screenshot of the change password page

screenshot of the change email page

Satellites

Data from sensors on several satellite platforms are included. The data processing chain is a multi-stage system that merges imagery from a number of reception sites and organisations. As more data becomes available over time, the data is progressively updated to improve quality and spatial coverage. Typically this happens sub-hourly in the first 12 hours after acquisition and much less frequently thereafter. This web display system refreshes its images from the data processing chain every 20 minutes.

Two series of satellites and sensors are presently in use. The sensors observe infra-red radiation to estimate surface temperatures. They can image both at day time and in the night, but observations can not be made through cloud.

The NOAA series of polar orbiting meteorological satellites (POES) carry the AVHRR sensor and have been the backbone of sea surface temperature monitoring globally since the 1980s. These satellites orbit over the earth's poles (crossing the equator from north to south, and then from south to north) at an altitude of approximately 800km providing images 2400km wide with a resolution of just over 1km. A complete orbit takes approximately 100 minutes, and every point on the earth is observed at least twice a day. Two of these satellites, NOAA-18 and NOAA-19, are presently operational and are referred to on these web pages by the shorthands n18 and n19 respectively. When everything is working well, NOAA imagery will initially become available on this site 1-2 hours after the satellite overpass.

The MODIS sensors are operated by NASA for Earth Observation. There are two instruments, one carried on each of the Terra and Aqua satellites, launched in 1999 and 2002 respectively. These satellites have similar over-the-pole orbits to the NOAA satellites, but the MODIS sensor makes a somewhat narrower 2300 km image. Both satellite missions have far exceeded their original design lives of 5 years. The two sensors are denoted "modisT" and "modisA" on this site. Various aspects of the MODIS sensor processing chain can delay receipt of these data by between 8-12 hours after the satellite overpass. Work is being undertaken to reduce this latency.

There are several additional satellite sensors, either planned or already launched, that could be used to complement the data currently available via this site. We plan to add imagery from these sensors as they become available and as resources permit.

Caveats

Typical accuracies achieved by the processing system for near real-time operation are temperatures better than 1 Celsius and position accuracy within 1-1.5 km. Normally only the past 48-60 hours of imagery are shown. A large archive of historical imagery (complemented by other ocean observations) is available via the IMOS OceanCurrent web site.

These data are being collected for research purposes but are made freely available subject to the terms of the Creative Commons Licence used by IMOS. Whilst every effort is made to keep the data as accurate as possible, users should take into account the specific conditions outlined in CSIRO's legal notice and disclaimer. Furthermore, although the service aspires (through automation) to 24x7 operation, it is important to note that it is primarily supported only during normal business hours, and then only as resources permit.

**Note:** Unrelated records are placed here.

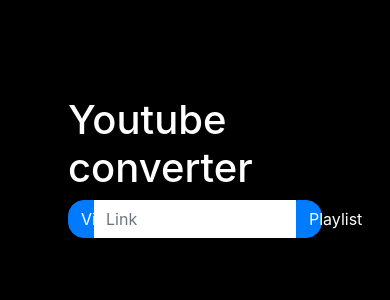
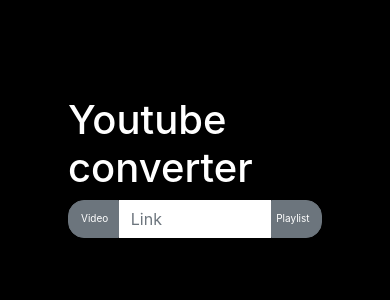
Before and after one commit to cristisocaci/YtDownloader, a Django app: page / in a window 390 px wide. Shown: the part 269-569 px from the top of the page. Run offline with Django 3.2, Linux system fonts and the light colour scheme; some libraries are stand-ins or nearby versions.

Commit message:
more styling

```diff
--- a/YtDownloader/settings.py
+++ b/YtDownloader/settings.py
@@ -129,3 +129,5 @@ STATICFILES_DIRS = (
 STATIC_ROOT = os.path.join(BASE_DIR, 'staticfiles')
 
 CRISPY_TEMPLATE_PACK = 'bootstrap4'
+
+MESSAGE_STORAGE = 'django.contrib.messages.storage.cookie.CookieStorage'
--- a/home/static/home/home.css
+++ b/home/static/home/home.css
@@ -5,27 +5,60 @@ h1{
 #input #link{
     border:none;
     border-radius: 0;
-    width: 80%;
+    width: 60%;
 
 }
 
 #input #btnright{
     border-radius: 0 1rem 1rem 0;
-    width: 10%;
+    width: 20%;
 }
 
 #input #btnleft{
     border-radius: 1rem 0 0 1rem;
-    width: 10%;
+    width: 20%;
 }
 
 #input #spinner1{
     justify-content: center;
-    width: 10%;
+    width: 20%;
     display: none;
 }
 #input #spinner2{
     justify-content: center;
-    width: 10%;
+    width: 20%;
     display: none;
 }
+
+@media only screen and (max-width: 500px) {
+    #input #btnright {
+        font-size: small;
+    }
+
+    #input #btnleft {
+        font-size: small;
+    }
+
+}
+
+@media only screen and (max-width: 400px) {
+    #input #btnright {
+        font-size: x-small;
+    }
+
+    #input #btnleft {
+        font-size: x-small;
+    }
+
+}
+
+@media only screen and (max-width: 340px) {
+    #input #btnright {
+        font-size: xx-small;
+    }
+
+    #input #btnleft {
+        font-size: xx-small;
+    }
+
+}
--- a/home/templates/home/home.html
+++ b/home/templates/home/home.html
@@ -8,10 +8,17 @@
 {% block content %}
     <div class="d-block p-2 w-75">
         <h1>Youtube converter</h1>
+        {% if messages %}
+            {% for message in messages %}
+                <div class="alert alert-danger">{{ message }}</div>
+            {% endfor %}
+
+        {% endif %}
+
 
         <form class="d-flex" id="input" method="POST">
             {% csrf_token %}
-            <button name="video" class="btn btn-primary" id="btnleft" onclick=sendLink()>Video</button>
+            <button name="video" class="btn btn-secondary" id="btnleft" onclick=sendLink()>Video</button>
             <div id="spinner1">
                 <div class="spinner-border text-light" ></div>
             </div>
@@ -19,7 +26,7 @@
             <div id="spinner2">
                 <div class="spinner-border text-light" ></div>
             </div>
-            <button name="playlist" class="btn btn-primary"  id="btnright" onclick=sendLink()>Playlist</button>
+            <button name="playlist" class="btn btn-secondary pl-1"  id="btnright" onclick=sendLink()>Playlist</button>
         </form>
     </div>
 {% endblock content %}
--- a/home/views.py
+++ b/home/views.py
@@ -1,5 +1,6 @@
 from django.shortcuts import render, redirect
 from django.http import HttpResponse
+from django.contrib import messages
 
 from .forms import VideoForm
 from .downloader import Downloader
@@ -11,7 +12,14 @@ def home(request):
         playlist = 'playlist' in request.POST
         link = request.POST['link']
         downloader = Downloader()
-        downloader.fetch(link, playlist)
+        try:
+            downloader.fetch(link, playlist)
+        except BaseException:
+            messages.add_message(request, messages.ERROR, 'Invalid link')
+            return render(request, 'home/home.html', {'messages': messages.get_messages(request)})
+        if not playlist and downloader.videos[0].unavailable:
+            messages.add_message(request, messages.ERROR, 'Invalid link')
+            return render(request, 'home/home.html', {'messages': messages.get_messages(request)})
 
         forms = []
         for video in downloader.videos:
```
Also changed, not shown: home/static/home/videos.css (+1 -6 lines), home/static/home/videos.js (+7 -2 lines), home/templates/home/videos.html (+8 -14 lines).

Acknowledgements and Feedback

These web pages data are provided by CSIRO using data sourced from satellite reception stations around Australia and processed by the Bureau of Meteorology and CSIRO with the support of the Integrated Marine Observing System (IMOS) - IMOS is a national collaborative research infrastructure, supported by Australian Government.

Some of the data were processed using the NCI National Facility in Canberra, Australia, which is supported by the Australian Commonwealth Government.

The satellite platforms and sensors are operated by NASA and NOAA in the US. Reception stations contributing data include:

  • Hobart (CSIRO Oceans & Atmosphere Flagship)
  • Melbourne (Bureau of Meteorology)
  • Darwin (Bureau of Meteorology)
  • Alice Springs (Geoscience Australia)
  • Perth (WASTAC Consortium)
  • Townsville (Australian Institute of Marine Science)

For more information or to provide feedback, contact marine-remote-sensing AT csiro.au